One major focus is on understanding how the activity-regulated transcriptional network, which contains at least 20 transcription factors, activates transcription when neurons within a circuit increase their firing rate. Several specific transcription factors within the network have been studied extensively, but very little is understood about how the network functions as a whole. Remaining undefined are its structure, its dynamical input-output properties, and how it differs from one neuronal subtype to the next. We are approaching these questions using primary cultures of mouse cortical neurons, where we control neuronal firing rates using the light-activated ion channel Channelrhodopsin.

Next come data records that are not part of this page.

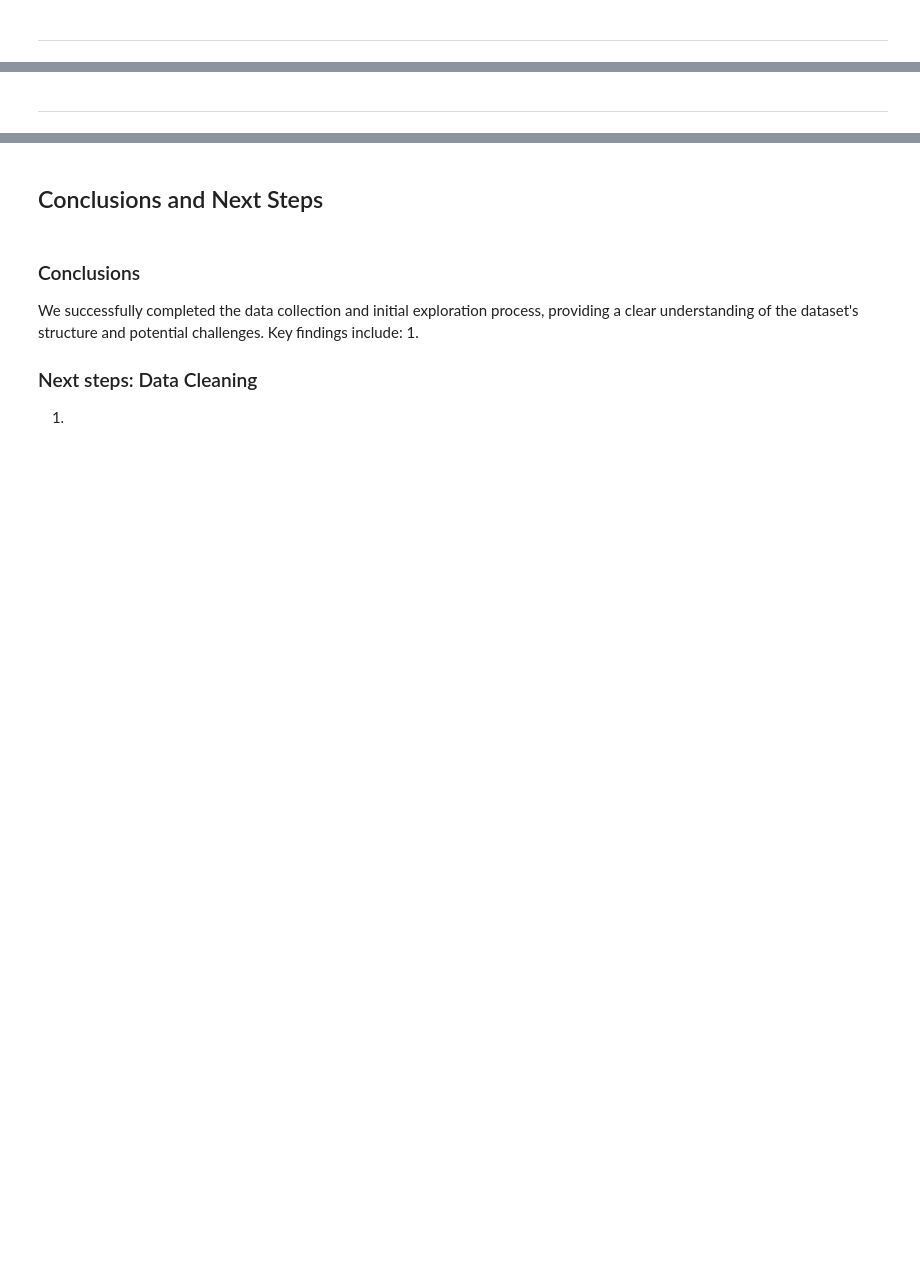
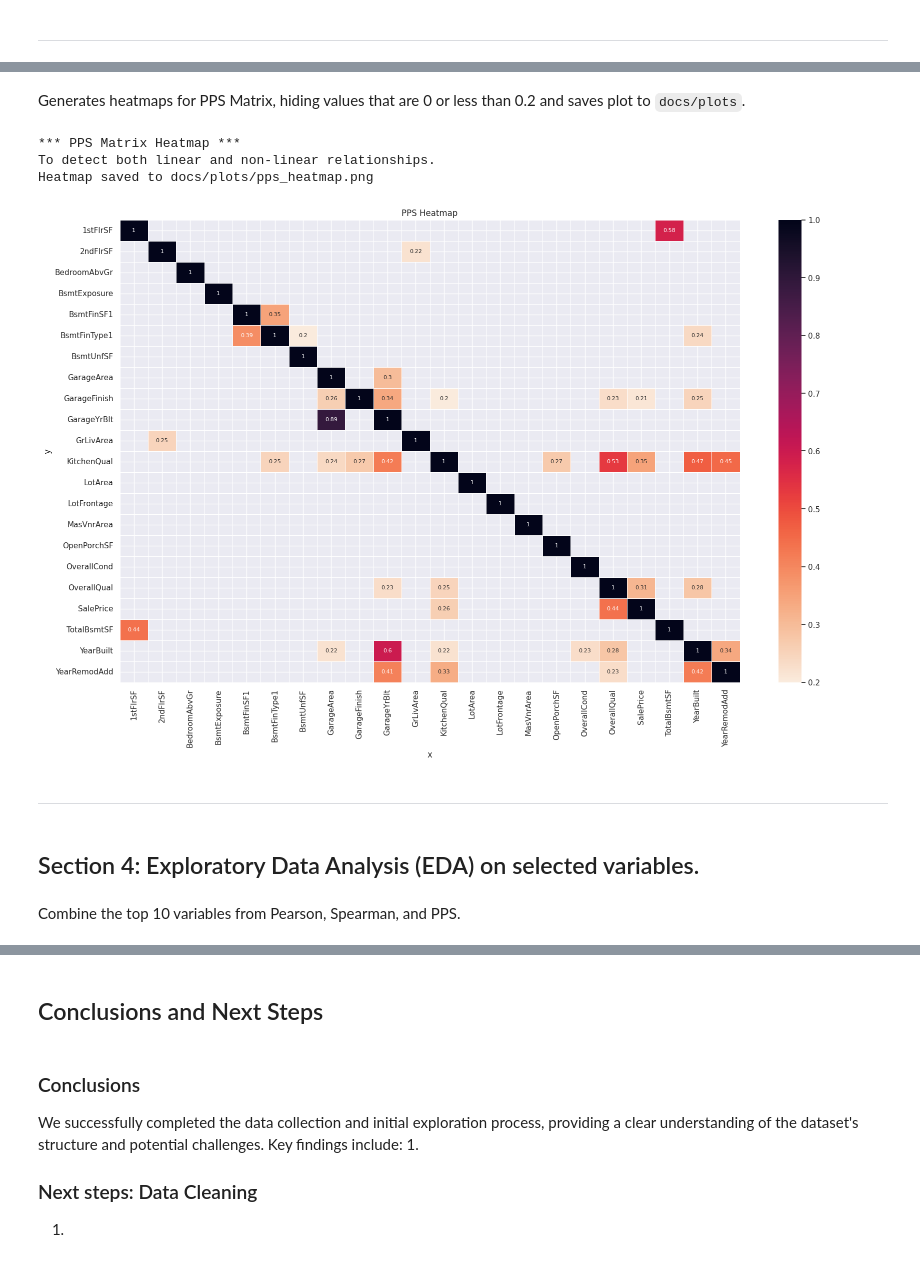
Before and after one commit to NatashaRy/house-price-predictor, a Jupyter notebook: jupyter_notebooks/03-CorrelationStudy.ipynb, the cells around one changed output, grey strips where cells are left out. Saved outputs shown, nothing was run; the diff lists cells and outputs as text; code cells hidden in the pictures; blank space fills up the shorter version.

Commit message:
Created heatmaps and compleated EDA on selected variables for CorrelationStudy

```diff
--- a/jupyter_notebooks/03-CorrelationStudy.ipynb
+++ b/jupyter_notebooks/03-CorrelationStudy.ipynb
@@ -60,4 +54,5 @@ We use Pandas library to load the cleaned dataset from `outputs/datasets/cleaned
 # %%
 import pandas as pd
-df_cleaned = pd.read_csv("outputs/datasets/cleaned/house_prices_cleaned.csv")
+
+df = pd.read_csv("outputs/datasets/cleaned/house_prices_cleaned.csv")
 df.head(5)
@@ -78,2 +72,6 @@ We create a data profiling report for exploratory data analysis (EDA) of the Dat
+# %%
+df['GarageFinish'].fillna('None', inplace=True)
+
+print(df['GarageFinish'].isnull().sum())
 # %% [markdown]
 ---
@@ -84,0 +269,3 @@ NOTE
+# %%
+pps_matrix_raw = pps.matrix(df)
+pps_matrix = pps_matrix_raw.pivot(index='y', columns='x', values='ppscore')
@@ -85,2 +288,24 @@ NOTE
+# %% [markdown]
+Generates heatmaps for PPS Matrix, hiding values that are 0 or less than 0.2 and saves plot to `docs/plots`.
+# %%
+print("*** PPS Matrix Heatmap ***")
+print("To detect both linear and non-linear relationships.")
+pps_heatmap(
+    df=pps_matrix,
+    threshold=0.2,
+    figsize=(20, 12),
+    font_size=8,
+    title="PPS Heatmap",
+    save_path="docs/plots/pps_heatmap.png"
+)
+# %% [output]
+*** PPS Matrix Heatmap ***
+To detect both linear and non-linear relationships.
+Heatmap saved to docs/plots/pps_heatmap.png
+[figure, added]
 # %% [markdown]
 ---
+# %% [markdown]
+## Section 4: Exploratory Data Analysis (EDA) on selected variables.
+# %% [markdown]
+Combine the top 10 variables from Pearson, Spearman, and PPS.
```
Also changed, not shown: parts of 33 cells of this notebook, 5 other files.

In this context, we manipulate the transcription factors themselves using genetic and RNAi-based strategies, and we assess genome-wide transcriptional responses using chromatin immunoprecipitation sequencing, RNA sequencing and high-throughput quantitative PCR. Finally, we interrogate activity-regulated genomic DNA elements functionally, using a high-throughput screening approach built on viral libraries of barcoded reporter genes.
Understanding the activity-regulated transcriptional network will give us an unprecedented molecular toolkit for labeling and manipulating neurons in relation to their activity. Our second major focus is on applying this toolkit to study structural plasticity in neuronal circuits and behavior in whole animals. One key step will be to use transcriptional activation to label specific neurons that are activated during memory acquisition and whose newly formed connections store a “memory trace.” This approach will be facilitated by the fact that robust long-term memories can be formed in single training sessions in behavioral paradigms such as auditory fear conditioning. Upon labeling the relevant neurons, we will genetically silence them to establish their importance for memory storage. Ultimately, we will manipulate the activity-regulated transcriptional network within these identified neurons to probe the cell biological mechanisms of memory formation using electrophysiological, imaging, and behavioral assays. By manipulating the activity-regulated network in specific neurons, it may be possible to strengthen or weaken memory formation, bias a circuit toward storing certain types of memories, or erase specific memories.
Last Update: 8/22/2013